**Exercise description**
Copy nothing but the text: repeat each entry exactly and drop the images.

**Source records**
= = = = =

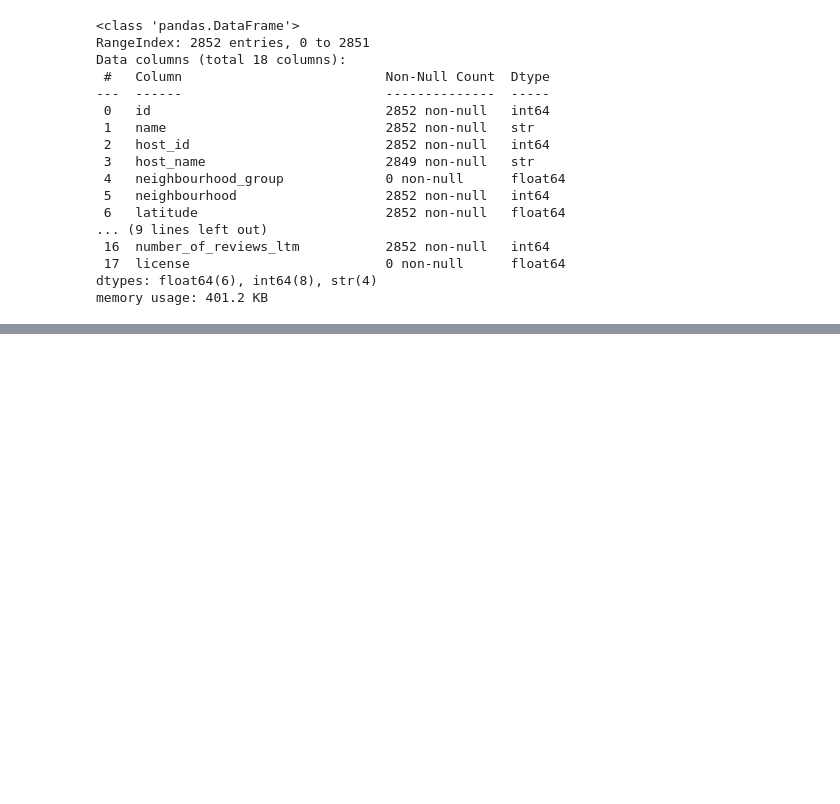
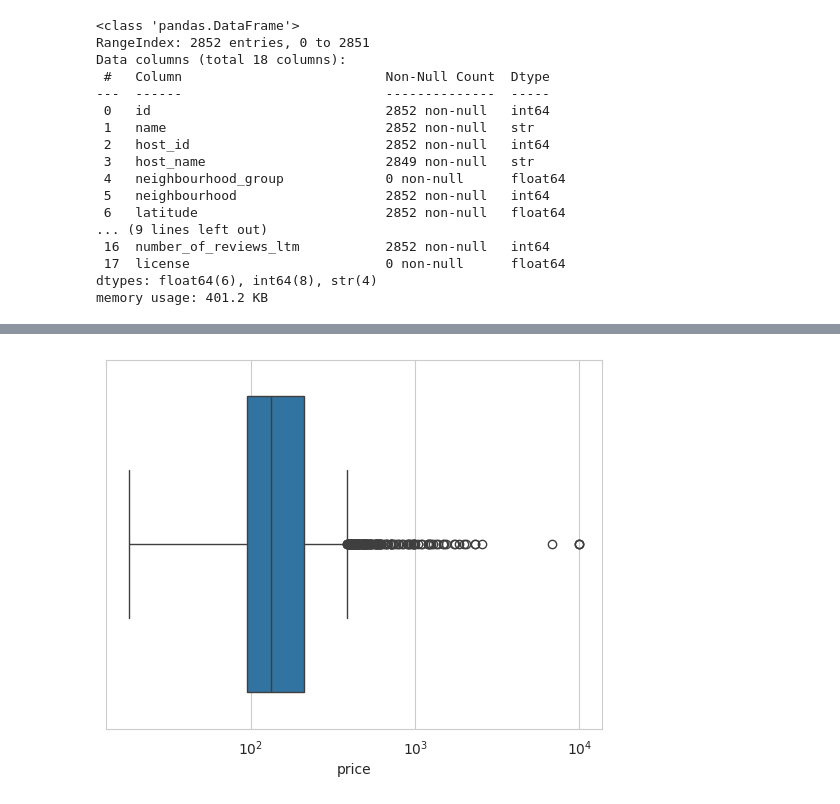
Before and after one commit to nikzhilin/exploratory-analytics, a Jupyter notebook: projects/airbnb_asheville_eda/notebooks/01_overview.ipynb, the cells around one changed output, grey strips where cells are left out. Cells and saved outputs as stored; diff of their text form; code cells hidden in the pictures; blank space fills up the shorter version.

```diff
--- a/projects/airbnb_asheville_eda/notebooks/01_overview.ipynb
+++ b/projects/airbnb_asheville_eda/notebooks/01_overview.ipynb
@@ -96,0 +172,5 @@ dtype: int64
+# %%
+sns.boxplot(x=listings['price'])
+plt.xscale('log')
+# %% [output]
+[figure, added]
```
Also changed, not shown: parts of 41 cells of this notebook, 5 other files.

= = = = =

**Finished task**
Before and after one commit to nikzhilin/exploratory-analytics, a Jupyter notebook: projects/airbnb_asheville_eda/notebooks/01_overview.ipynb, the cells around one changed output, grey strips where cells are left out. Cells and saved outputs as stored; diff of their text form; code cells hidden in the pictures; blank space fills up the shorter version.

```diff
--- a/projects/airbnb_asheville_eda/notebooks/01_overview.ipynb
+++ b/projects/airbnb_asheville_eda/notebooks/01_overview.ipynb
@@ -96,0 +172,5 @@ dtype: int64
+# %%
+sns.boxplot(x=listings['price'])
+plt.xscale('log')
+# %% [output]
+[figure, added]
```
Also changed, not shown: parts of 41 cells of this notebook, 5 other files.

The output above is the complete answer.